→ **DESCRIPTION OF THE TASK**: Your answer should repeat every line of the records below in which the word "content" appears.

○ ○ ○ ○ ○

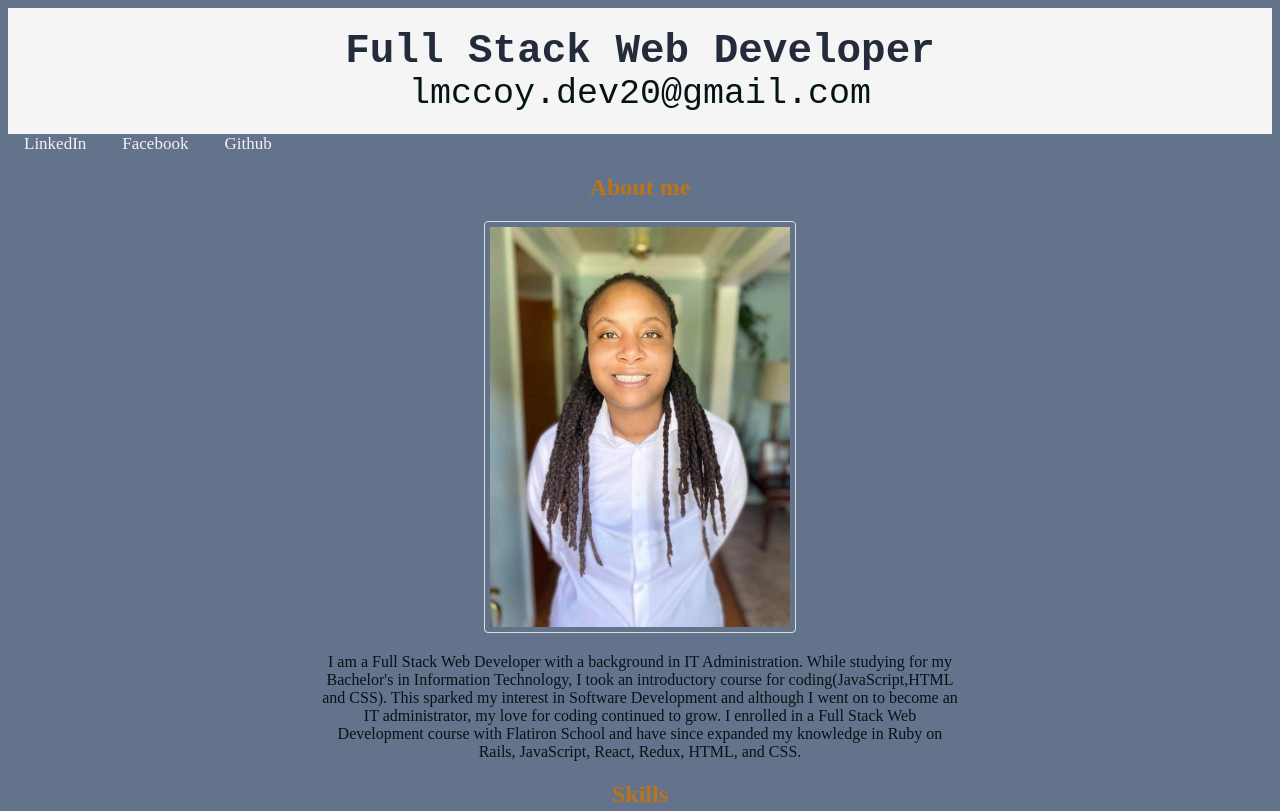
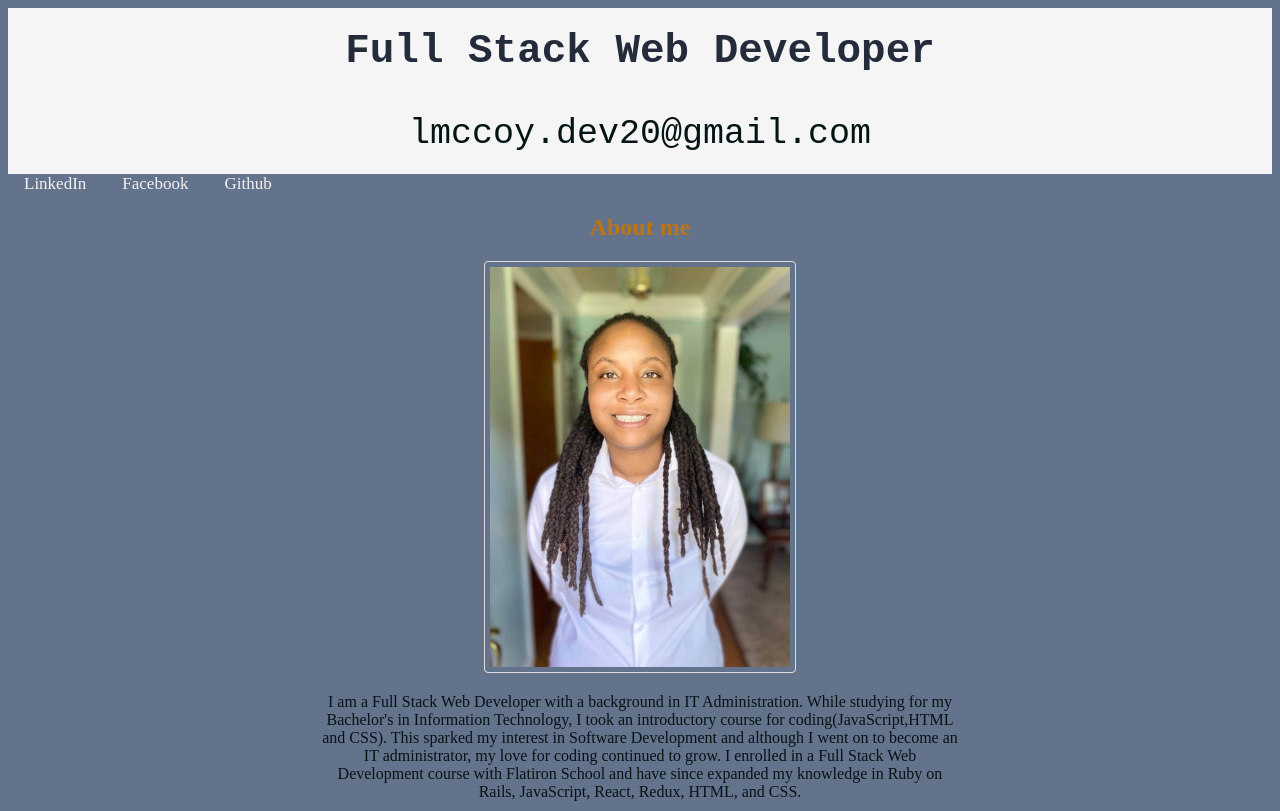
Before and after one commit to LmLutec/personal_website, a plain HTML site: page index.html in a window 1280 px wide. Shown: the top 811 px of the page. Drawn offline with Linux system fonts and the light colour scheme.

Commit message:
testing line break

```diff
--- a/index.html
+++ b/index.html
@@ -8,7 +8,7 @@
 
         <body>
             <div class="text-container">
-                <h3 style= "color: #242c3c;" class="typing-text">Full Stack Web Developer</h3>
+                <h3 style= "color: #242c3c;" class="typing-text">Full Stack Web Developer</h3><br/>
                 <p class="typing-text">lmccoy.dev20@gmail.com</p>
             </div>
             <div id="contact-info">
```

○ ○ ○ ○ ○

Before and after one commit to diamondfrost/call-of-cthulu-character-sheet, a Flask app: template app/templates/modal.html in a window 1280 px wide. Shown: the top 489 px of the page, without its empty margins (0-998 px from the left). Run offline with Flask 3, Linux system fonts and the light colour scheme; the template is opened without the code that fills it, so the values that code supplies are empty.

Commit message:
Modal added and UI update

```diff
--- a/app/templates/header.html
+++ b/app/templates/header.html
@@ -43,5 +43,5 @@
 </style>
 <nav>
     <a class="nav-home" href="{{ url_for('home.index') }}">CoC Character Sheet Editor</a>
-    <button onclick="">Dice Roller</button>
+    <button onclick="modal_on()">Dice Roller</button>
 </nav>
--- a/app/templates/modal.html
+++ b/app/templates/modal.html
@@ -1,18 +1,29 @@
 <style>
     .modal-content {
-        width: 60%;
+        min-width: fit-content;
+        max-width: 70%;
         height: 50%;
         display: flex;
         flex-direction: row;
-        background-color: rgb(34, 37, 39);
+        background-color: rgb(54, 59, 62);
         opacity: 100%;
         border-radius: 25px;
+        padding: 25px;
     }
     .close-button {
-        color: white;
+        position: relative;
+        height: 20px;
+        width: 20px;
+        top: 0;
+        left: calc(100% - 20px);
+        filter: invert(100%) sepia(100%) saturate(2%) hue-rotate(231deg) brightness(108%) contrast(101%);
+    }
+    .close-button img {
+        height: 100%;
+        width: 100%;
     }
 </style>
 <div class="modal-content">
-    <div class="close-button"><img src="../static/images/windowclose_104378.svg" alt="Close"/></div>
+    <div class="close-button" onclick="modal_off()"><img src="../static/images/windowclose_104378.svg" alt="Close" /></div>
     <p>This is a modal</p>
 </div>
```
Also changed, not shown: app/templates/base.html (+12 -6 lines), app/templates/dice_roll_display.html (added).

○ ○ ○ ○ ○

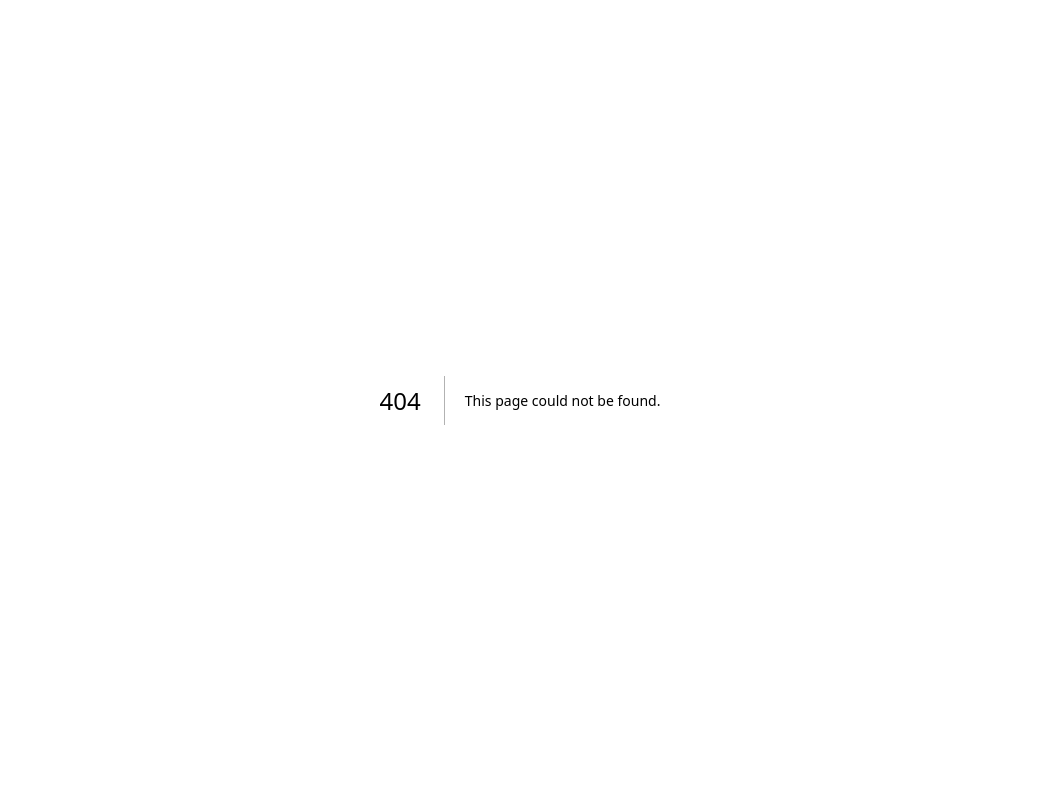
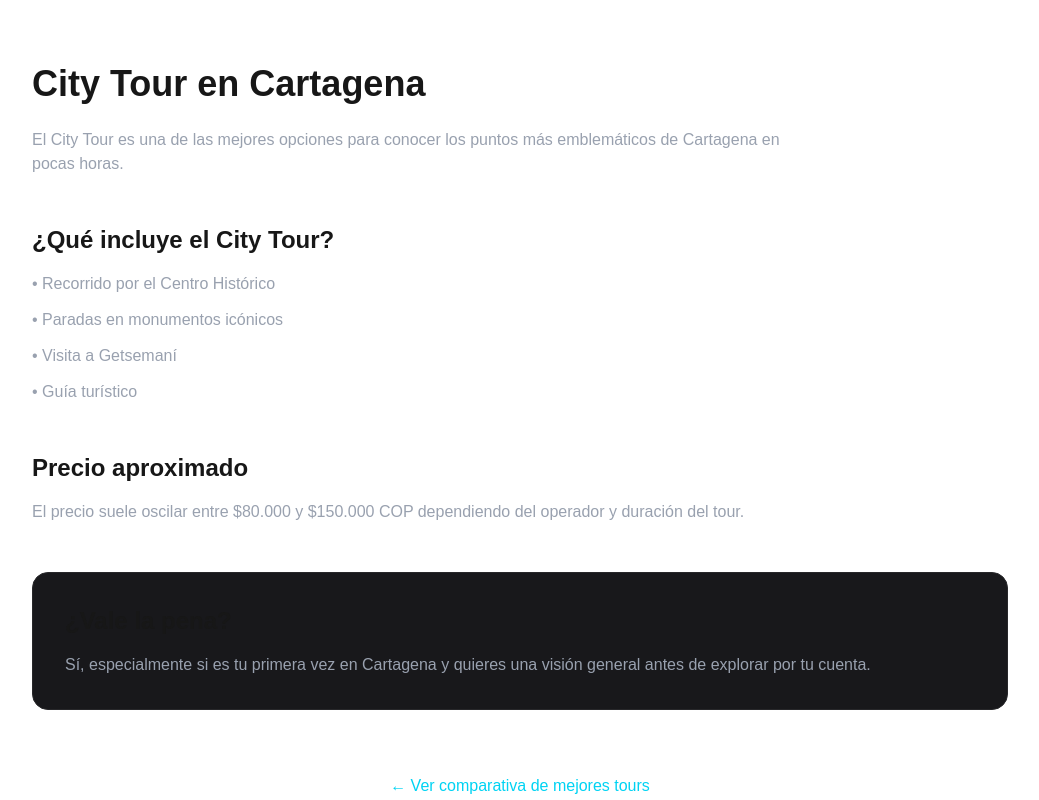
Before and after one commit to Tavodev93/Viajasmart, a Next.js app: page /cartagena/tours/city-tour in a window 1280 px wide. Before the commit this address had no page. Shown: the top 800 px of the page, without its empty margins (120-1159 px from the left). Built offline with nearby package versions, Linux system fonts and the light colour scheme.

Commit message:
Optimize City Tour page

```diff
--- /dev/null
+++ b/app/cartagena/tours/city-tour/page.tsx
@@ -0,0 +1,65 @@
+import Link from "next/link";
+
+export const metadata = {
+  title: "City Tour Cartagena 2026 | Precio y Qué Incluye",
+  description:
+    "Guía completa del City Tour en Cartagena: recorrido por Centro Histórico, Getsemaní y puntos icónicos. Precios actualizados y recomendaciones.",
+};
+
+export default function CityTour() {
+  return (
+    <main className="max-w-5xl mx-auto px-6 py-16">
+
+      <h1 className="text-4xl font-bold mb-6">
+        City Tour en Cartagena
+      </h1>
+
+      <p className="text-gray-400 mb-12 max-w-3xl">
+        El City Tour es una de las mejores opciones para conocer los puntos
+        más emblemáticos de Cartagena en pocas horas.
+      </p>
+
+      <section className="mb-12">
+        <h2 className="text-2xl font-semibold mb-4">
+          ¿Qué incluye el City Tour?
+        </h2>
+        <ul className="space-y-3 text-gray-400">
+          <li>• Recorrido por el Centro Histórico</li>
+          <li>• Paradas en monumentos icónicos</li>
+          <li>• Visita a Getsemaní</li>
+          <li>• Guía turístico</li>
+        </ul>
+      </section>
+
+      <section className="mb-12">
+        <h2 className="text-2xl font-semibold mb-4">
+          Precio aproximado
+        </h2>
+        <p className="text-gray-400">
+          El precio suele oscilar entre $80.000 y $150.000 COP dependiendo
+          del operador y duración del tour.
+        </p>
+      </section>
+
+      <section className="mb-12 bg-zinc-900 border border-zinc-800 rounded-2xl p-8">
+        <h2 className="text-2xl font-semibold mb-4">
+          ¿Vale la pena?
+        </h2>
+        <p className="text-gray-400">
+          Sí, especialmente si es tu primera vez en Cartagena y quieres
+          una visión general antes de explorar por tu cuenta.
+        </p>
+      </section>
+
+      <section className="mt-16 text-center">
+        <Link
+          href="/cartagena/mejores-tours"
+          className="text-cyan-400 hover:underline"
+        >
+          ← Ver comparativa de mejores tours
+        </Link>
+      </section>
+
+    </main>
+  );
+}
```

○ ○ ○ ○ ○

→ **TASK ANSWER**:
     .modal-content {
+        min-width: fit-content;
 <div class="modal-content">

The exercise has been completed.